But when war broke out in 1939, the large brick building had another purpose, as an internment camp for German and Austrian expats who had been living in the South of France. And those prisoners were a very specific population—the people whom the French government feared were enemy fifth columnists and spies.
In fact they were artists.Read More
Between 1969 and 1972, 12 men, on 6 different space flights, walked on the moon, with NASA’s Project Apollo. And one of the few things that came with them? A camera.
Thousands photographs from these missions have recently been released onto the Project Apollo Archive Flickr page, presenting unseen views of these historic voyages. It's a strikingly personal look at space travel. Candid, mesmerizing and, yes, sometimes blurry, here is Atlas Obscura’s picks from this astonishing collection:
The brand-new glass walkway on Yuntai Mountain in China, which just opened last month, looks terrifying—it's transparent, so you can see all the way down to the foot of the mountain 3,543 feet below. But don't worry: the glass is bulletproof! It could never crack! It's perfectly safe!
And if you believe that, we've got a (slightly damaged) bridge to sell you.Read More
The weirdest thing about Harry’s Harbor Bazaar, in Hamburg, isn’t the maze of musty shelves holding African masks and voodoo dolls, homoerotic New Guinean figurines, or century-old shrunken heads. The weirdest thing is how familiar it all feels, how it knocks on the brain with a set of bone knuckles, like a memory from the uncomfortable past.

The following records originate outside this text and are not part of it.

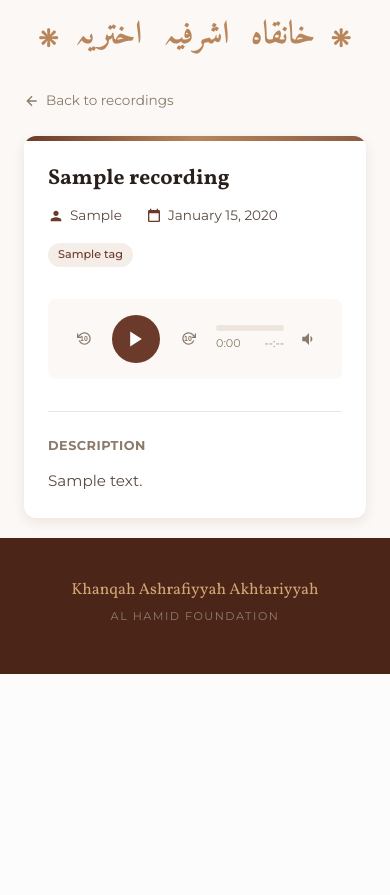
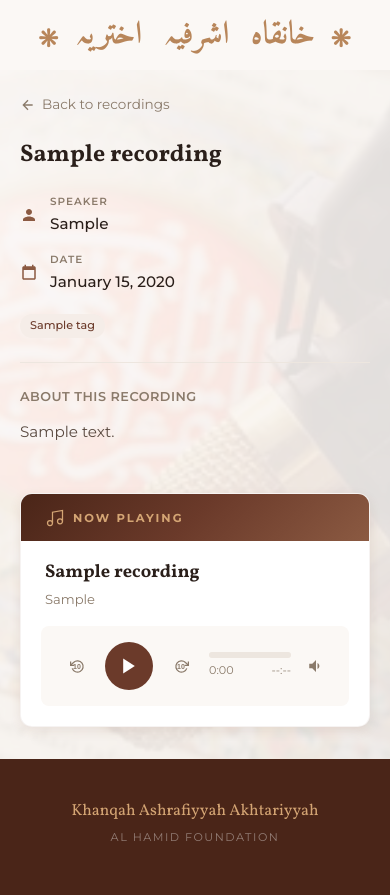
Before and after one commit to maazf123/Khanqah-Website, a Django app: page /recordings/1/ in a window 390 px wide. Shown: the part 292-1187 px from the top of the page. Before the commit the page ends 966 px from the top, so only its background shows below. Run offline with Django 5.2, Linux system fonts and the light colour scheme; tables that the repository leaves empty hold one stand-in row (values such as "Sample post").

Commit message:
Redesign recording detail page into split layout and fix DisallowedHost error permanently
Recording Detail Page:
- The recording detail page had all content stacked vertically in a single narrow card — title, metadata, audio player, and description were all crammed together. Redesigned into a split layout: the left side shows the recording info (title, speaker with label, date with label, tags, description) while the right side has a dedicated "Now Playing" card with the audio player and controls.
- The player card has a brown gradient header, stays sticky while scrolling, and contains the full audio player (play/pause, skip forward/back, progress bar, volume). This separates content from functionality clearly.
- Added the same gold microphone background image with cream overlay for visual consistency across all recording pages.

DisallowedHost Fix:
- The ngrok tunnel domains (.ngrok-free.app, .ngrok-free.dev) were only included as default values in ALLOWED_HOSTS and CSRF_TRUSTED_ORIGINS. If the environment variable was set to any value (even empty), the defaults were silently ignored, causing intermittent DisallowedHost errors when accessing the site via ngrok.
- Fixed by always appending ngrok domains to the lists after reading the env var, so they are guaranteed to be present regardless of environment configuration.
- Added 14 unit tests covering: settings config verification (all required hosts and CSRF origins present), request acceptance for ngrok .dev and .app hosts, localhost and 127.0.0.1 acceptance, unknown host rejection, and page-specific tests ensuring home, recordings, and writings pages all work through ngrok tunnels.

Co-Authored-By: Claude Opus 4.6 <noreply@anthropic.com>

```diff
--- a/static/css/style.css
+++ b/static/css/style.css
@@ -343,14 +343,16 @@ a {
 /* When home-section or recordings-showcase is present, let it go full-width */
 .main-content:has(.home-section),
 .main-content:has(.recordings-showcase),
-.main-content:has(.archive-section) {
+.main-content:has(.archive-section),
+.main-content:has(.detail-section) {
   max-width: 100%;
   padding: 0;
 }
 
 .main-content .home-section,
 .main-content .recordings-showcase,
-.main-content .archive-section {
+.main-content .archive-section,
+.main-content .detail-section {
   width: 100%;
 }
 
@@ -917,40 +919,169 @@ a {
   color: var(--brown);
 }
 
-.detail-card {
+/* ===== DETAIL SECTION (full-width with background) ===== */
+.detail-section {
+  position: relative;
+  background-size: cover;
+  background-position: center;
+  background-repeat: no-repeat;
+  min-height: calc(100vh - 350px);
+}
+
+.detail-section-overlay {
+  position: absolute;
+  inset: 0;
+  background: rgba(251, 248, 245, 0.90);
+}
+
+.detail-section-inner {
+  position: relative;
+  z-index: 1;
+  max-width: 1100px;
+  margin: 0 auto;
+  padding: 2.5rem 2.5rem 3rem;
+}
+
+.detail-split {
+  display: grid;
+  grid-template-columns: 1fr 1fr;
+  gap: 2.5rem;
+  align-items: start;
+}
+
+/* --- Left: Info Panel --- */
+.detail-info-panel {
+  display: flex;
+  flex-direction: column;
+}
+
+.detail-title {
+  font-family: 'Vollkorn', serif;
+  font-size: 2rem;
+  font-weight: 700;
+  margin-bottom: 1.5rem;
+  line-height: 1.25;
+  color: var(--text-primary);
+}
+
+.detail-meta-list {
+  display: flex;
+  flex-direction: column;
+  gap: 1rem;
+  margin-bottom: 1.25rem;
+}
+
+.detail-meta-item {
+  display: flex;
+  align-items: center;
+  gap: 0.75rem;
+}
+
+.detail-meta-item .meta-icon {
+  color: var(--brown-light);
+  flex-shrink: 0;
+}
+
+.detail-meta-label {
+  display: block;
+  font-size: 0.65rem;
+  font-weight: 600;
+  text-transform: uppercase;
+  letter-spacing: 1px;
+  color: var(--text-muted);
+  margin-bottom: 1px;
+}
+
+.detail-meta-value {
+  display: block;
+  font-size: 0.95rem;
+  font-weight: 500;
+  color: var(--text-primary);
+}
+
+.detail-tags {
+  display: flex;
+  gap: 6px;
+  flex-wrap: wrap;
+  margin-bottom: 1.5rem;
+}
+
+.detail-description {
+  padding-top: 1.25rem;
+  border-top: 1px solid rgba(107, 58, 42, 0.1);
+  margin-bottom: 1.5rem;
+}
+
+.detail-description h3 {
+  font-size: 0.72rem;
+  text-transform: uppercase;
+  letter-spacing: 1px;
+  color: var(--text-muted);
+  margin-bottom: 0.65rem;
+  font-weight: 600;
+}
+
+.detail-description p {
+  color: var(--text-secondary);
+  font-size: 0.92rem;
+  line-height: 1.75;
+}
+
+/* --- Right: Player Panel --- */
+.detail-player-panel {
+  position: sticky;
+  top: 2rem;
+}
+
+.detail-player-card {
   background: var(--white);
   border-radius: var(--radius);
   overflow: hidden;
   box-shadow: var(--shadow-md);
-  max-width: 800px;
-}
-
-.detail-accent {
-  height: 5px;
-  background: linear-gradient(90deg, var(--brown), var(--copper), var(--brown-light));
-}
-
-.detail-body {
-  padding: 2rem 2.5rem;
-}
-
-.detail-header {
-  margin-bottom: 2rem;
-}
-
-.detail-title-row {
-  display: flex;
-  align-items: flex-start;
-  justify-content: space-between;
-  gap: 1rem;
-}
-
-.detail-title {
+  border: 1px solid rgba(107, 58, 42, 0.06);
+}
+
+.detail-player-card-header {
+  display: flex;
+  align-items: center;
+  gap: 8px;
+  padding: 0.85rem 1.5rem;
+  background: linear-gradient(135deg, var(--brown-dark), var(--brown), var(--brown-light));
+  color: var(--copper-light);
+  font-size: 0.72rem;
+  font-weight: 700;
+  text-transform: uppercase;
+  letter-spacing: 2px;
+}
+
+.detail-player-card-header svg {
+  color: var(--copper-light);
+}
+
+.detail-player-card-title {
+  padding: 1.25rem 1.5rem 0.25rem;
   font-family: 'Vollkorn', serif;
-  font-size: 1.75rem;
+  font-size: 1.15rem;
   font-weight: 700;
-  margin-bottom: 0.75rem;
+  color: var(--text-primary);
   line-height: 1.3;
+}
+
+.detail-player-card-speaker {
+  padding: 0 1.5rem 1rem;
+  font-size: 0.82rem;
+  color: var(--text-muted);
+}
+
+.detail-player-card .detail-player {
+  padding: 0 1.25rem 1.25rem;
+  margin-bottom: 0;
+}
+
+.detail-player-card .audio-player {
+  background: var(--cream);
+  border-radius: var(--radius-sm);
+  padding: 14px 18px;
 }
 
 .detail-admin-actions {
@@ -3659,6 +3790,24 @@ a {
     white-space: normal;
   }
 
+  /* Detail responsive */
+  .detail-section-inner {
+    padding: 1.5rem 1.25rem 2rem;
+  }
+
+  .detail-split {
+    grid-template-columns: 1fr;
+    gap: 1.5rem;
+  }
+
+  .detail-title {
+    font-size: 1.5rem;
+  }
+
+  .detail-player-panel {
+    position: static;
+  }
+
   /* Archive responsive */
   .archive-section-inner {
     padding: 1.5rem 1.25rem 2rem;
--- a/templates/recordings/recording_detail.html
+++ b/templates/recordings/recording_detail.html
@@ -2,18 +2,56 @@
 
 {% block title %}{{ recording.title }} - Khanqah Ashrafiyyah Akhtariyyah{% endblock %}
 
+{% load static %}
+
 {% block content %}
+<section class="detail-section" style="background-image: url('{% static 'img/recordingpic.png' %}');">
+  <div class="detail-section-overlay"></div>
+  <div class="detail-section-inner">
+
     <a href="{% url 'recording-list' %}" class="detail-back">
       <svg width="16" height="16" viewBox="0 0 24 24" fill="none" stroke="currentColor" stroke-width="2"><path d="M19 12H5M12 19l-7-7 7-7"/></svg>
       Back to recordings
     </a>
 
-<div class="detail-card">
-  <div class="detail-accent"></div>
-  <div class="detail-body">
-    <div class="detail-header">
-      <div class="detail-title-row">
+    <div class="detail-split">
+
+      <!-- Left: Info -->
+      <div class="detail-info-panel">
         <h1 class="detail-title">{{ recording.title }}</h1>
+
+        <div class="detail-meta-list">
+          <div class="detail-meta-item">
+            <svg class="meta-icon" width="18" height="18" viewBox="0 0 24 24" fill="currentColor"><path d="M12 12c2.21 0 4-1.79 4-4s-1.79-4-4-4-4 1.79-4 4 1.79 4 4 4zm0 2c-2.67 0-8 1.34-8 4v2h16v-2c0-2.66-5.33-4-8-4z"/></svg>
+            <div>
+              <span class="detail-meta-label">Speaker</span>
+              <span class="detail-meta-value">{{ recording.speaker }}</span>
+            </div>
+          </div>
+          <div class="detail-meta-item">
+            <svg class="meta-icon" width="18" height="18" viewBox="0 0 24 24" fill="currentColor"><path d="M19 3h-1V1h-2v2H8V1H6v2H5c-1.1 0-2 .9-2 2v14c0 1.1.9 2 2 2h14c1.1 0 2-.9 2-2V5c0-1.1-.9-2-2-2zm0 16H5V8h14v11z"/></svg>
+            <div>
+              <span class="detail-meta-label">Date</span>
+              <span class="detail-meta-value">{{ recording.recording_date|date:"F d, Y" }}</span>
+            </div>
+          </div>
+        </div>
+
+        {% if recording.tags.all %}
+        <div class="detail-tags">
+          {% for tag in recording.tags.all %}
+            <a href="{% url 'recording-archive' %}?tag={{ tag.slug }}" class="card-tag">{{ tag.name }}</a>
+          {% endfor %}
+        </div>
+        {% endif %}
+
+        {% if recording.description %}
+        <div class="detail-description">
+          <h3>About this recording</h3>
+          <p>{{ recording.description }}</p>
+        </div>
+        {% endif %}
+
         {% if user.is_authenticated and user.is_staff %}
         <div class="detail-admin-actions">
           <button type="button" class="detail-action-btn edit-btn" title="Edit" onclick="document.getElementById('edit-recording-modal').style.display='flex'">
@@ -25,24 +63,16 @@
         </div>
         {% endif %}
       </div>
-      <div class="detail-meta">
-        <span>
-          <svg class="meta-icon" width="16" height="16" viewBox="0 0 24 24" fill="currentColor"><path d="M12 12c2.21 0 4-1.79 4-4s-1.79-4-4-4-4 1.79-4 4 1.79 4 4 4zm0 2c-2.67 0-8 1.34-8 4v2h16v-2c0-2.66-5.33-4-8-4z"/></svg>
-          {{ recording.speaker }}
-        </span>
-        <span>
-          <svg class="meta-icon" width="16" height="16" viewBox="0 0 24 24" fill="currentColor"><path d="M19 3h-1V1h-2v2H8V1H6v2H5c-1.1 0-2 .9-2 2v14c0 1.1.9 2 2 2h14c1.1 0 2-.9 2-2V5c0-1.1-.9-2-2-2zm0 16H5V8h14v11z"/></svg>
-          {{ recording.recording_date|date:"F d, Y" }}
-        </span>
+
+      <!-- Right: Player & Functionality -->
+      <div class="detail-player-panel">
+        <div class="detail-player-card">
+          <div class="detail-player-card-header">
+            <svg width="20" height="20" viewBox="0 0 24 24" fill="none" stroke="currentColor" stroke-width="1.5"><path d="M9 18V5l12-2v13"/><circle cx="6" cy="18" r="3"/><circle cx="18" cy="16" r="3"/></svg>
+            <span>Now Playing</span>
           </div>
-      {% if recording.tags.all %}
-      <div class="card-tags" style="margin-top: 1rem;">
-        {% for tag in recording.tags.all %}
-          <a href="{% url 'recording-list' %}?tag={{ tag.slug }}" class="card-tag">{{ tag.name }}</a>
-        {% endfor %}
-      </div>
-      {% endif %}
-    </div>
+          <div class="detail-player-card-title">{{ recording.title }}</div>
+          <div class="detail-player-card-speaker">{{ recording.speaker }}</div>
 
           {% if recording.audio_file %}
           <div class="detail-player">
@@ -75,15 +105,12 @@
             <p style="color:var(--text-secondary);text-align:center;padding:1.5rem 0;">No audio file available for this recording.</p>
           </div>
           {% endif %}
-
-    {% if recording.description %}
-    <div class="detail-description">
-      <h3>Description</h3>
-      <p>{{ recording.description }}</p>
-    </div>
-    {% endif %}
         </div>
       </div>
+
+    </div>
+  </div>
+</section>
 
 {% if recording.audio_file %}
 <script>
```
Also changed, not shown: backend/apps/core/tests_allowed_hosts.py (added, +93 -0 lines), backend/config/settings.py (+6 -2 lines). Lines whose indentation alone changed are shown as unchanged.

Harry’s has been established in Hamburg since 1954, when Harry Rosenberg converted his modest stamp-and-coin shop into a museum of exotic things handed down from an old sailors’ pub.
The collection has changed ownership, and location, several times, most recently in 2013–right now it floats in a converted crane ship in Hamburg’s Harbor City. Caro Uhde opens it every weekend for visitors. She charges five euros to wander the aisles built into the hull. The items have no information cards, because in too many cases no one can say where they’re from.Read More
In 1833, when the town of Chicago was first organized, it had a population of 200 and all the potential in the world. Early on, an investor named Charles Butler started buying up land in the area and sent his brother-in-law, William B. Ogden, to do the actual work of developing it into city lots.
As he worked, Ogden, who would become Chicago's first mayor, needed maps of the quickly growing settlement—which became a city as of 1837. Today, there are few maps of Chicago's early days, since so many were destroyed in the Great Chicago Fire of 1871. But recently, at an estate sale in the city's suburbs, a map collector found a collection of 39 maps connected to Ogden, including one that Crain's Chicago reports is "possibly the oldest surviving map of the fledgling city."Read More